It’s been just over a year since Apple implemented its much-discussed-about, much-fussed-about Mail Privacy Protection feature, and the initial first-year findings confirm many of the impacts that email marketers predicted. Apple’s intent was to provide iPhone iOS15 users who wished to opt-in with “even more transparency and control over the data users provide to apps.” To those third-party marketers, Apple’s feature would prevent them from knowing whether their emails had been opened by automatically impacting the open-rate and thus upending one of the most important metrics for email-marketing success.

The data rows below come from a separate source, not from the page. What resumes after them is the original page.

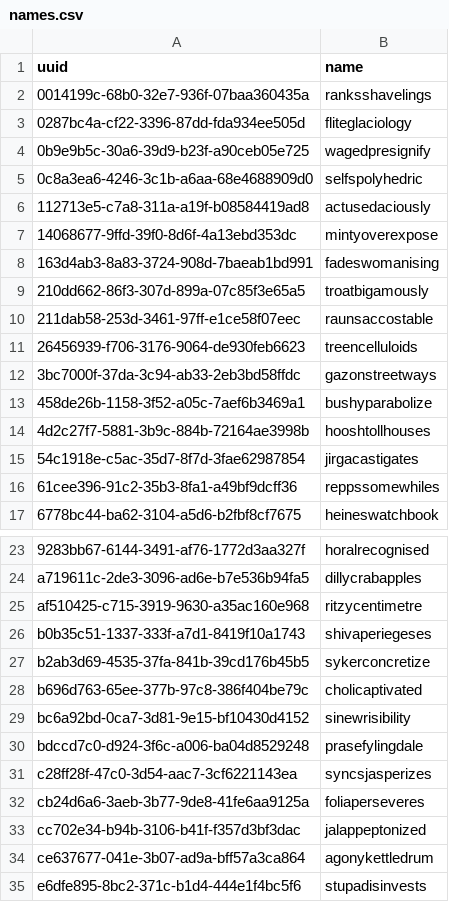
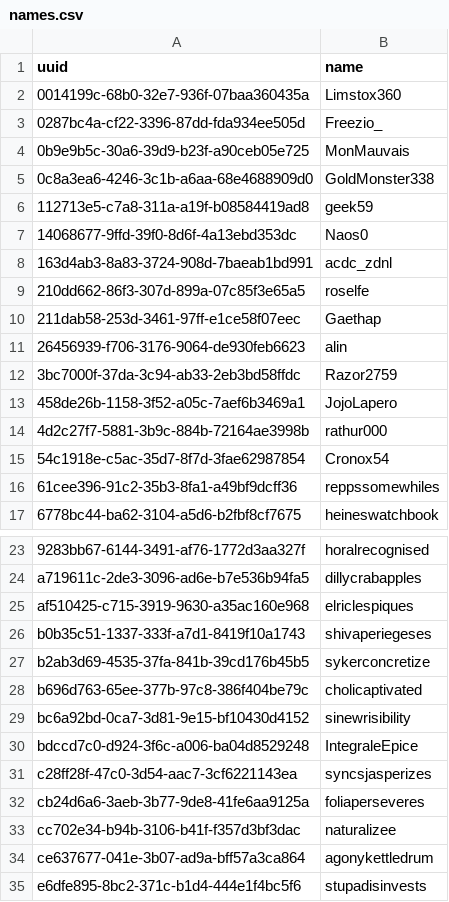
Before and after one commit to floooz/MCStatsCompiler-autoupload, a CSV file: names.csv, drawn as a sheet; only a part is shown, gaps mark what is left out.

```diff
--- a/names.csv
+++ b/names.csv
@@ -1,16 +1,16 @@
 uuid,name
-0014199c-68b0-32e7-936f-07baa360435a,ranksshavelings
-0287bc4a-cf22-3396-87dd-fda934ee505d,fliteglaciology
-0b9e9b5c-30a6-39d9-b23f-a90ceb05e725,wagedpresignify
-0c8a3ea6-4246-3c1b-a6aa-68e4688909d0,selfspolyhedric
-112713e5-c7a8-311a-a19f-b08584419ad8,actusedaciously
-14068677-9ffd-39f0-8d6f-4a13ebd353dc,mintyoverexpose
-163d4ab3-8a83-3724-908d-7baeab1bd991,fadeswomanising
-210dd662-86f3-307d-899a-07c85f3e65a5,troatbigamously
-211dab58-253d-3461-97ff-e1ce58f07eec,raunsaccostable
-26456939-f706-3176-9064-de930feb6623,treencelluloids
-3bc7000f-37da-3c94-ab33-2eb3bd58ffdc,gazonstreetways
-458de26b-1158-3f52-a05c-7aef6b3469a1,bushyparabolize
-4d2c27f7-5881-3b9c-884b-72164ae3998b,hooshtollhouses
-54c1918e-c5ac-35d7-8f7d-3fae62987854,jirgacastigates
+0014199c-68b0-32e7-936f-07baa360435a,Limstox360
+0287bc4a-cf22-3396-87dd-fda934ee505d,Freezio_
+0b9e9b5c-30a6-39d9-b23f-a90ceb05e725,MonMauvais
+0c8a3ea6-4246-3c1b-a6aa-68e4688909d0,GoldMonster338
+112713e5-c7a8-311a-a19f-b08584419ad8,geek59
+14068677-9ffd-39f0-8d6f-4a13ebd353dc,Naos0
+163d4ab3-8a83-3724-908d-7baeab1bd991,acdc_zdnl
+210dd662-86f3-307d-899a-07c85f3e65a5,roselfe
+211dab58-253d-3461-97ff-e1ce58f07eec,Gaethap
+26456939-f706-3176-9064-de930feb6623,alin
+3bc7000f-37da-3c94-ab33-2eb3bd58ffdc,Razor2759
+458de26b-1158-3f52-a05c-7aef6b3469a1,JojoLapero
+4d2c27f7-5881-3b9c-884b-72164ae3998b,rathur000
+54c1918e-c5ac-35d7-8f7d-3fae62987854,Cronox54
 61cee396-91c2-35b3-8fa1-a49bf9dcff36,reppssomewhiles
@@ -24,3 +24,3 @@ uuid,name
 a719611c-2de3-3096-ad6e-b7e536b94fa5,dillycrabapples
-af510425-c715-3919-9630-a35ac160e968,ritzycentimetre
+af510425-c715-3919-9630-a35ac160e968,elriclespiques
 b0b35c51-1337-333f-a7d1-8419f10a1743,shivaperiegeses
@@ -29,6 +29,6 @@ b696d763-65ee-377b-97c8-386f404be79c,cholicaptivated
 bc6a92bd-0ca7-3d81-9e15-bf10430d4152,sinewrisibility
-bdccd7c0-d924-3f6c-a006-ba04d8529248,prasefylingdale
+bdccd7c0-d924-3f6c-a006-ba04d8529248,IntegraleEpice
 c28ff28f-47c0-3d54-aac7-3cf6221143ea,syncsjasperizes
 cb24d6a6-3aeb-3b77-9de8-41fe6aa9125a,foliaperseveres
-cc702e34-b94b-3106-b41f-f357d3bf3dac,jalappeptonized
+cc702e34-b94b-3106-b41f-f357d3bf3dac,naturalizee
 ce637677-041e-3b07-ad9a-bff57a3ca864,agonykettledrum
```
Also changed, not shown: 3 other files.
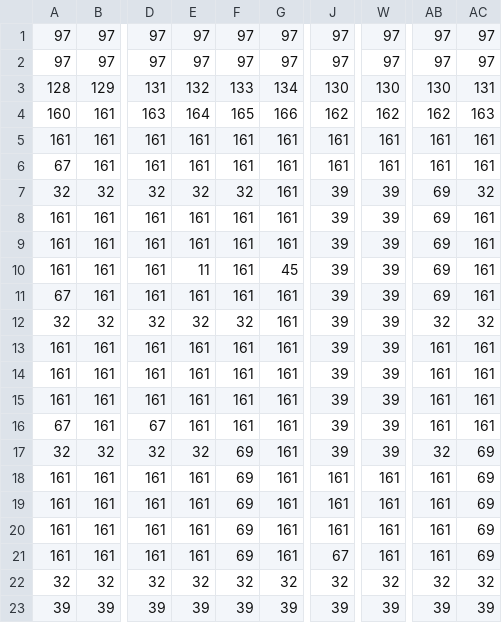
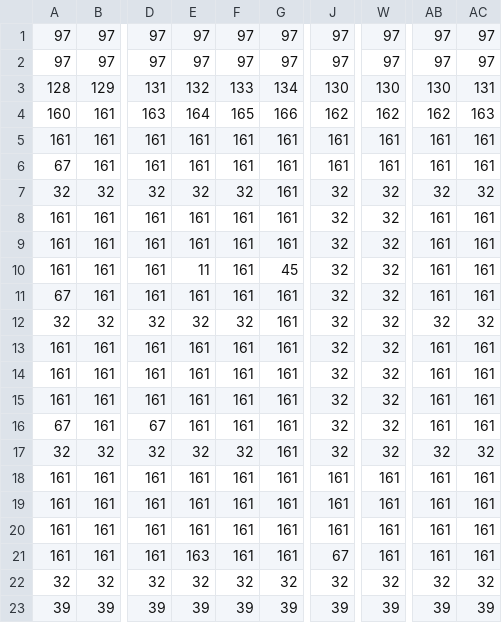
Before and after one commit to kikemadrigal/MSX1-CPC-ZX-asm-agd-basic-hunter, a CSV file: basic/assets/level0.csv, drawn as a sheet; only a part is shown, gaps mark what is left out; the diff names each change by its address in the sheet, - before the commit and + after, or states it on an @@ line.

```diff
--- a/basic/assets/level0.csv
+++ b/basic/assets/level0.csv
-J7:J17: 39
+J7:J17: 32
-W7:W17: 39
+W7:W17: 32
-AB7: 69
+AB7: 32
-AB8:AB11: 69
+AB8:AB11: 161
-F17: 69
+F17: 32
-AC17: 69
+AC17: 32
-F18:F21: 69
+F18:F21: 161
-AC18:AC21: 69
+AC18:AC21: 161
-E21: 161
+E21: 163
```
Also changed, not shown: basic/assets/level1.csv, 17 other files.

Performance marketing inherently promises results—and practitioners rely on customer data to satisfy the expectations set. But the increasing restrictions around privacy has forced brands need to find alternatives to cookies and third-party data sources to build digital resilience and stay competitive in a privacy-first marketing ecosystem… Here’s how marketers can adapt to changing privacy regulations and develop digital resilience for a cookieless world.
- ‘Durable growth and stability’: Subscription Business Revenues Grow 9% More Than S&P 500, Zuora Reports
Times of economic uncertainty can favor recurring revenue businesses, which appears to be playing out today, based on an analysis of SEI companies in the first half of 2022. Subscription Economy businesses continued to show resilience, growing at faster rates compared to the S&P 500 and U.S. retail sales. Churn also remained lower than pre-pandemic levels, demonstrating that these companies are retaining subscriber relationships at higher rates compared to before the pandemic.
Google officially unveiled PAIR (or Publisher Advertiser Identity Reconciliation), its latest option for publishers and advertisers using Display & Video 360 to “securely and privately reconcile their first-party data for audiences who have visited both an advertiser’s and a publisher’s site.” In contrast to the walking-dead phase-out that Google is giving third-party cookies, its PAIR processes would be founded upon first-party data, or information that customers have willingly agreed to share through their direct relationships as opposed to pooled data.